- **Data for analysis**
——
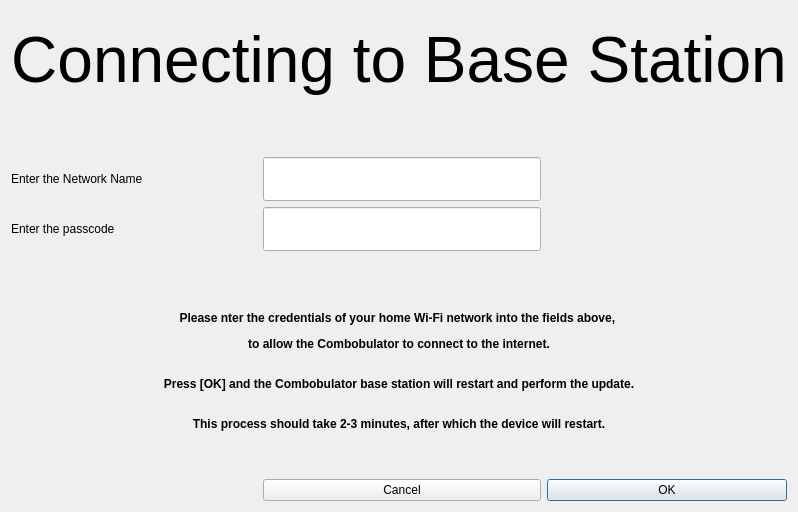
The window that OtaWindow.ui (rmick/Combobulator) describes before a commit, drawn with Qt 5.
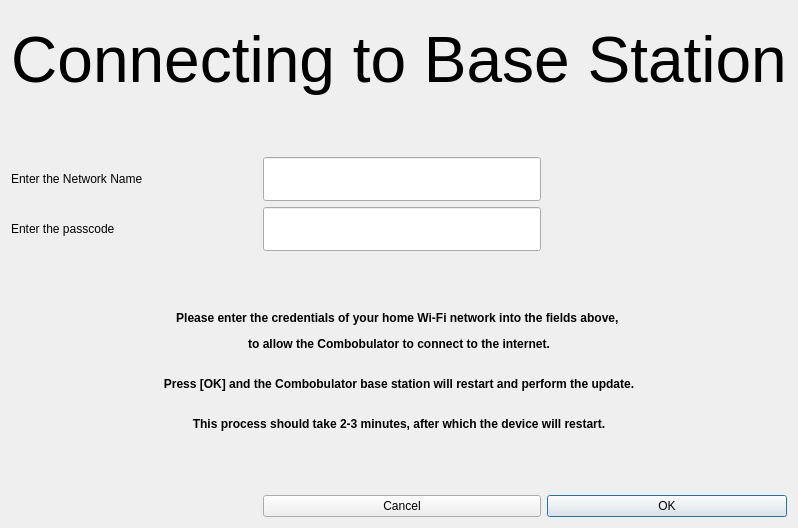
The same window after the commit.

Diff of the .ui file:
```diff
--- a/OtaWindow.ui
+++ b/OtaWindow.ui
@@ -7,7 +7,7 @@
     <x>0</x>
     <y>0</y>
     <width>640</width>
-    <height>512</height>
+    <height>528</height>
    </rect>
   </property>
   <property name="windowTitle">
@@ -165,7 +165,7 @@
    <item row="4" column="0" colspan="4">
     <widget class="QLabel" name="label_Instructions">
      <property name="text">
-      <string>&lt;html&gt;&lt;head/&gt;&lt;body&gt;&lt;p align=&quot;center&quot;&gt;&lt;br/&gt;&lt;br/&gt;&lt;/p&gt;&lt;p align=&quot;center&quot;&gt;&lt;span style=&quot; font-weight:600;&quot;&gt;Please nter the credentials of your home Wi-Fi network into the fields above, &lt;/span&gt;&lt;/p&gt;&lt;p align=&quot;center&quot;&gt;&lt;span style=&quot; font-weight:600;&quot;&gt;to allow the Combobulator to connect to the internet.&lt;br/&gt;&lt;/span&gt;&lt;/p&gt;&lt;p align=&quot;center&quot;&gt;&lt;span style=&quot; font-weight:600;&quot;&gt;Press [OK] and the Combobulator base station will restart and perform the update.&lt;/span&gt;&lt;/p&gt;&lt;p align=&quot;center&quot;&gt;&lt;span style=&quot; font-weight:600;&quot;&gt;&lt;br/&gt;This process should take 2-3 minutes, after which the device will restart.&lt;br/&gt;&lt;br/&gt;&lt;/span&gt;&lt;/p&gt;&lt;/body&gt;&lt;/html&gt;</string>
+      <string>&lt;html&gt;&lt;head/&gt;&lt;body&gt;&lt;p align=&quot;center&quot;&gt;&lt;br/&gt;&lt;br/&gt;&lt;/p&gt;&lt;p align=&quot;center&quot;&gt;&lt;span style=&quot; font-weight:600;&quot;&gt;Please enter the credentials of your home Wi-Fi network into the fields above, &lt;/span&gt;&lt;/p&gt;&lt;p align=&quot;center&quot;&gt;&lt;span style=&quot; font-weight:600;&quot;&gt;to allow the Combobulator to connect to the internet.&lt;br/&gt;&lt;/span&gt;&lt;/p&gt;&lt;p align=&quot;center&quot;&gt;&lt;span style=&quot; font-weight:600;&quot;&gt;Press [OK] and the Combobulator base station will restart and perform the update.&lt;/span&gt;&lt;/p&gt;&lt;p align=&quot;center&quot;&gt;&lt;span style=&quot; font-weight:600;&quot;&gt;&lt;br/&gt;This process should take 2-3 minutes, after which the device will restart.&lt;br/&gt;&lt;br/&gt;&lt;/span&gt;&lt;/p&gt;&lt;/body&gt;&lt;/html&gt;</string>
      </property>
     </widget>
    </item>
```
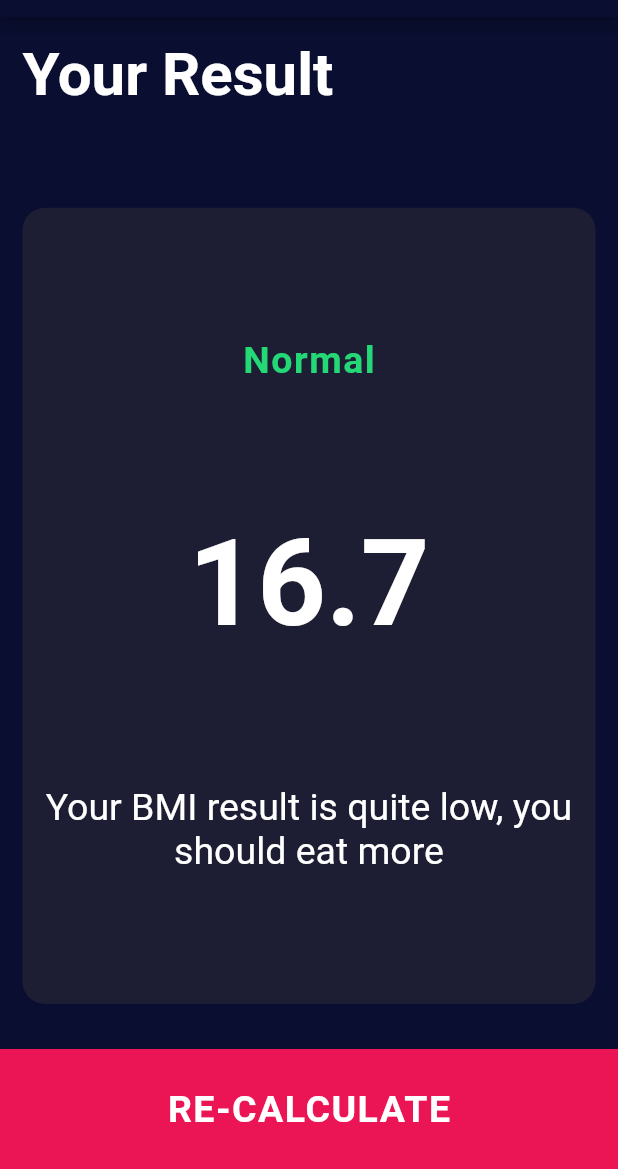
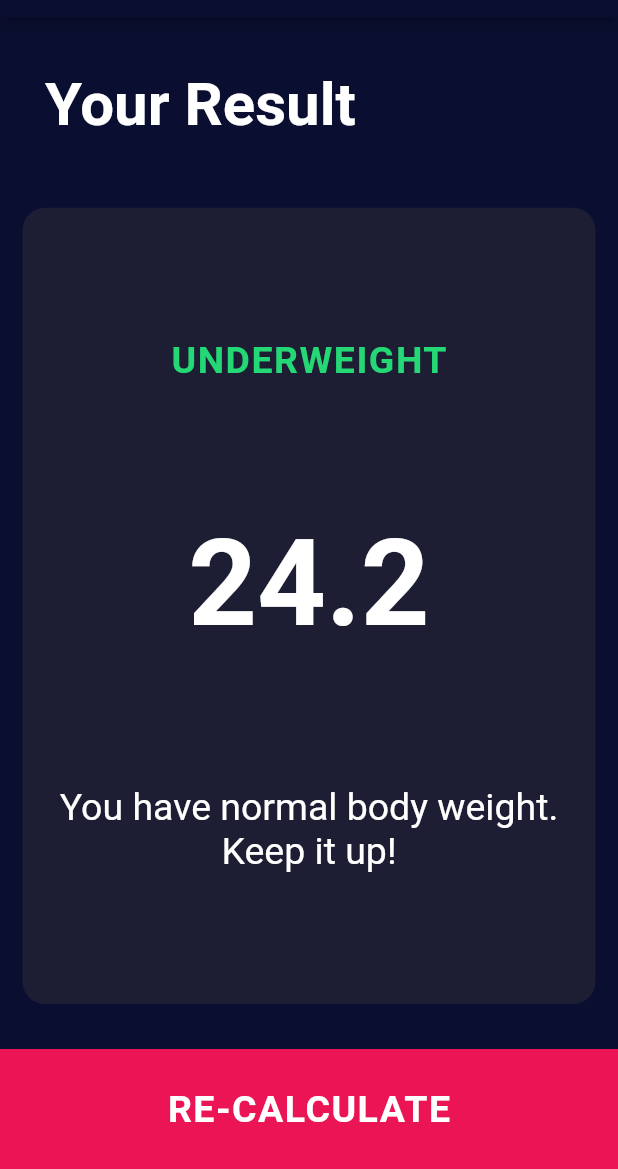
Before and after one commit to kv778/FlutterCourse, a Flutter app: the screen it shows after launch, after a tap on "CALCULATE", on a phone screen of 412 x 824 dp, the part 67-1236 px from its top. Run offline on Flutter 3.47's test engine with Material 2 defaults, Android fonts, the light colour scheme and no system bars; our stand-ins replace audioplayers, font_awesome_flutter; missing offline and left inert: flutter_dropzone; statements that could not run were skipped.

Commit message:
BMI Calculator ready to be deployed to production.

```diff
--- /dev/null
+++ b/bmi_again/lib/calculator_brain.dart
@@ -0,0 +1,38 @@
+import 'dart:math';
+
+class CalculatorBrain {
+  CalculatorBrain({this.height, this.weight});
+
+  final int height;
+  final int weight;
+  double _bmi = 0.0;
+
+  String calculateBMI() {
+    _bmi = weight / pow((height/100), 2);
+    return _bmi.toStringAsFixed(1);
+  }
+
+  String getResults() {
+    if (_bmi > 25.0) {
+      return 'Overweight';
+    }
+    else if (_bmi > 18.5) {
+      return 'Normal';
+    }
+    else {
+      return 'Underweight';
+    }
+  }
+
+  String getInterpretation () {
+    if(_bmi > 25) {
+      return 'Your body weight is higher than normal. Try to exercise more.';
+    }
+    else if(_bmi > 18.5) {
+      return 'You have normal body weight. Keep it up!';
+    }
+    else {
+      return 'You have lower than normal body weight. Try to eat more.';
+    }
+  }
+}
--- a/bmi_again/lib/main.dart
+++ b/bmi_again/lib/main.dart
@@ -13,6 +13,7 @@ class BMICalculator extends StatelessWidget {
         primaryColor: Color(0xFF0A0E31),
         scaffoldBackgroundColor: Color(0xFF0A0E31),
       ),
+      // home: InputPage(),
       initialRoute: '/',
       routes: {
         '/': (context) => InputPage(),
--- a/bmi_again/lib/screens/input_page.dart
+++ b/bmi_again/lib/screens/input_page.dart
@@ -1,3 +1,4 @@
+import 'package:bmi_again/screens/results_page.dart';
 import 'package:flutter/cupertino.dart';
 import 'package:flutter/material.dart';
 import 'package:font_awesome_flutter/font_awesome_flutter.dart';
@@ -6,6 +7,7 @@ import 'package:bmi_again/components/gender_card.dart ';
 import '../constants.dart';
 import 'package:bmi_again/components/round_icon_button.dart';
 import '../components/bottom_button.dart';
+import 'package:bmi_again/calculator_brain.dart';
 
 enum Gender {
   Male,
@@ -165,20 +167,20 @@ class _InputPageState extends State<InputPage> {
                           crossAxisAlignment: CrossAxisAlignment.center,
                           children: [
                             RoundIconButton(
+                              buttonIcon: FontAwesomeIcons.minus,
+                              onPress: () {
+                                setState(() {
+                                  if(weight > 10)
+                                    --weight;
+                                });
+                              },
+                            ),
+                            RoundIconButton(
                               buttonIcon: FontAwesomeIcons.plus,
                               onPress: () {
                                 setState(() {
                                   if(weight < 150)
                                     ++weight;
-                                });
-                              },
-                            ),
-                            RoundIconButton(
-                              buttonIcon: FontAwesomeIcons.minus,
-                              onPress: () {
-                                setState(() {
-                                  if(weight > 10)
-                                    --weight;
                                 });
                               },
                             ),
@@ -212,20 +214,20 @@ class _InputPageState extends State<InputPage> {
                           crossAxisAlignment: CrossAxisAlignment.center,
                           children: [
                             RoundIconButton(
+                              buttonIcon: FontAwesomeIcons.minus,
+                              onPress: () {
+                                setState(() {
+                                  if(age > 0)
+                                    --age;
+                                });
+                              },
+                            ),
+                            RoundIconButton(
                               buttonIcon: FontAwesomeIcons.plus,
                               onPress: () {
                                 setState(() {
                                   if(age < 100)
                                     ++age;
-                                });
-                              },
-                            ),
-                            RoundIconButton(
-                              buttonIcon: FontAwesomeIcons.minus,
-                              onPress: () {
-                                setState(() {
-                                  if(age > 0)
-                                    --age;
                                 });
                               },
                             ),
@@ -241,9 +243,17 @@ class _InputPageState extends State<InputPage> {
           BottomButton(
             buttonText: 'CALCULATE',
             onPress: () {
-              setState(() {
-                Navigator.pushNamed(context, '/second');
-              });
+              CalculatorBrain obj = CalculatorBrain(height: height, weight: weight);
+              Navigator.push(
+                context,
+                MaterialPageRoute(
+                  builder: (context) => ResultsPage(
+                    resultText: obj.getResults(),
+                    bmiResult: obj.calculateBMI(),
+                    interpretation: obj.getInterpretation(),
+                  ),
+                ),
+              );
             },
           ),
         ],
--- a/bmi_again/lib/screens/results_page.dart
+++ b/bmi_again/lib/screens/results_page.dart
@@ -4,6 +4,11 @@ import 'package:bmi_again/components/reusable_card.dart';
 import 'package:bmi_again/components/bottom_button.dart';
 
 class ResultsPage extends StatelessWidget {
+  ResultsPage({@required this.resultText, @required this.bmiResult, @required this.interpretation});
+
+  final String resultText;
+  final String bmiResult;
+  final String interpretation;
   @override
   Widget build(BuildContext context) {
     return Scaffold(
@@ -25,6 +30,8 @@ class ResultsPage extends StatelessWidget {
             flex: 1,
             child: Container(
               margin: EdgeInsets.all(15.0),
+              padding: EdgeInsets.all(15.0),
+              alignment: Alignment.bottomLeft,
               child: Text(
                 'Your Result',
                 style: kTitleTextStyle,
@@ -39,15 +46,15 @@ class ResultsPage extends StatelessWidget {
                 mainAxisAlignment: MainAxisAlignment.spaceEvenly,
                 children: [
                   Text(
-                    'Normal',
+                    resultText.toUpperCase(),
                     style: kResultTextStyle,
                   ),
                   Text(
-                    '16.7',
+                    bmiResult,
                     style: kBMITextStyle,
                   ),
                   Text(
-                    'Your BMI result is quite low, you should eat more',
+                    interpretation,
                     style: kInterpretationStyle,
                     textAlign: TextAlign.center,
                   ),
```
——
- **What is being asked**
Return all lines in the data that include the word "more".

- **Output of the exercise**
+      return 'Your body weight is higher than normal. Try to exercise more.';
+      return 'You have lower than normal body weight. Try to eat more.';
-                    'Your BMI result is quite low, you should eat more',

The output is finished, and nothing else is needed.